> [Work task]: Which of the lines below include the word "engine"? Pull each one out.

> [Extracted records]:
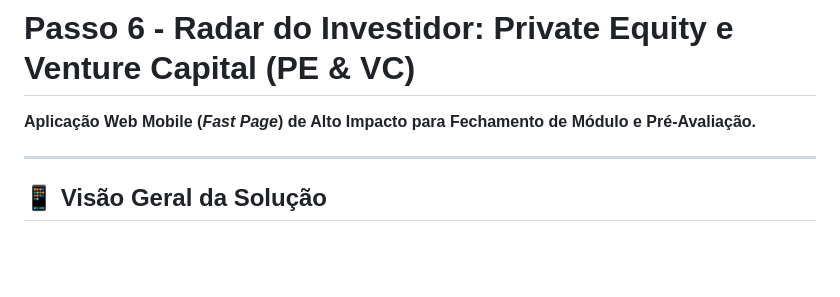
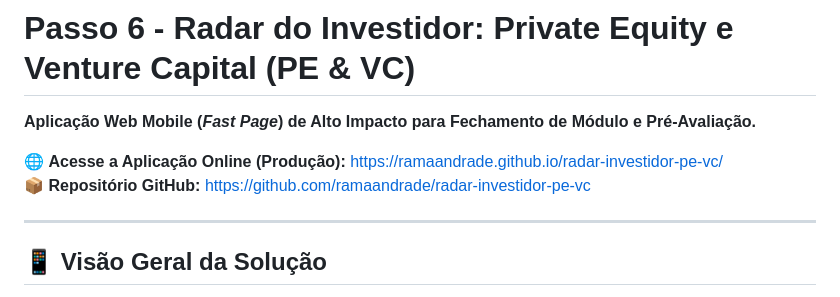
Before and after one commit to ramaandrade/radar-investidor-pe-vc, a Markdown page: README.md, the part around the change. Rendered like a GitHub page; blank space fills up the shorter version.

Commit message:
docs: add GitHub Pages live demo link to README

```diff
--- a/README.md
+++ b/README.md
@@ -1,6 +1,9 @@
 # Passo 6 - Radar do Investidor: Private Equity e Venture Capital (PE & VC)
 
 **Aplicação Web Mobile (*Fast Page*) de Alto Impacto para Fechamento de Módulo e Pré-Avaliação.**
+
+🌐 **Acesse a Aplicação Online (Produção):** [https://ramaandrade.github.io/radar-investidor-pe-vc/](https://ramaandrade.github.io/radar-investidor-pe-vc/)
+📦 **Repositório GitHub:** [https://github.com/ramaandrade/radar-investidor-pe-vc](https://github.com/ramaandrade/radar-investidor-pe-vc)
 
 ---
 
```
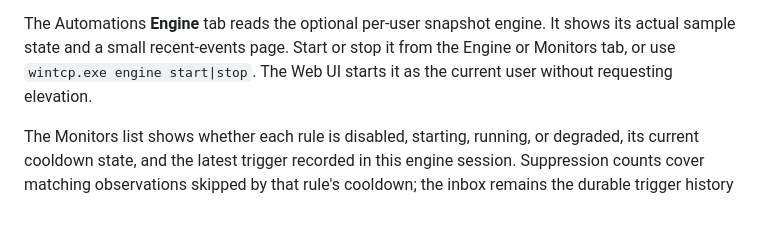
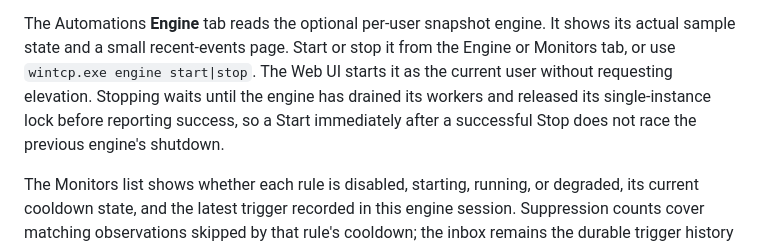
Before and after one commit to Sean-Khorasani/WinSys, a Markdown page: docs/webui.md, the part around the change. Rendered like a GitHub page; blank space fills up the shorter version.

Commit message:
Add docs/webui.md: document completed engine stop semantics

```diff
--- a/docs/webui.md
+++ b/docs/webui.md
@@ -276,6 +276,9 @@ The Automations **Engine** tab reads the optional per-user snapshot engine. It
 shows its actual sample state and a small recent-events page. Start or stop it
 from the Engine or Monitors tab, or use `wintcp.exe engine start|stop`. The Web
 UI starts it as the current user without requesting elevation.
+Stopping waits until the engine has drained its workers and released its
+single-instance lock before reporting success, so a Start immediately after a
+successful Stop does not race the previous engine's shutdown.
 
 The Monitors list shows whether each rule is disabled, starting, running, or
 degraded, its current cooldown state, and the latest trigger recorded in this
```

> [Answer space]:
Add docs/webui.md: document completed engine stop semantics
@@ -276,6 +276,9 @@ The Automations **Engine** tab reads the optional per-user snapshot engine. It
 from the Engine or Monitors tab, or use `wintcp.exe engine start|stop`. The Web
+Stopping waits until the engine has drained its workers and released its
+successful Stop does not race the previous engine's shutdown.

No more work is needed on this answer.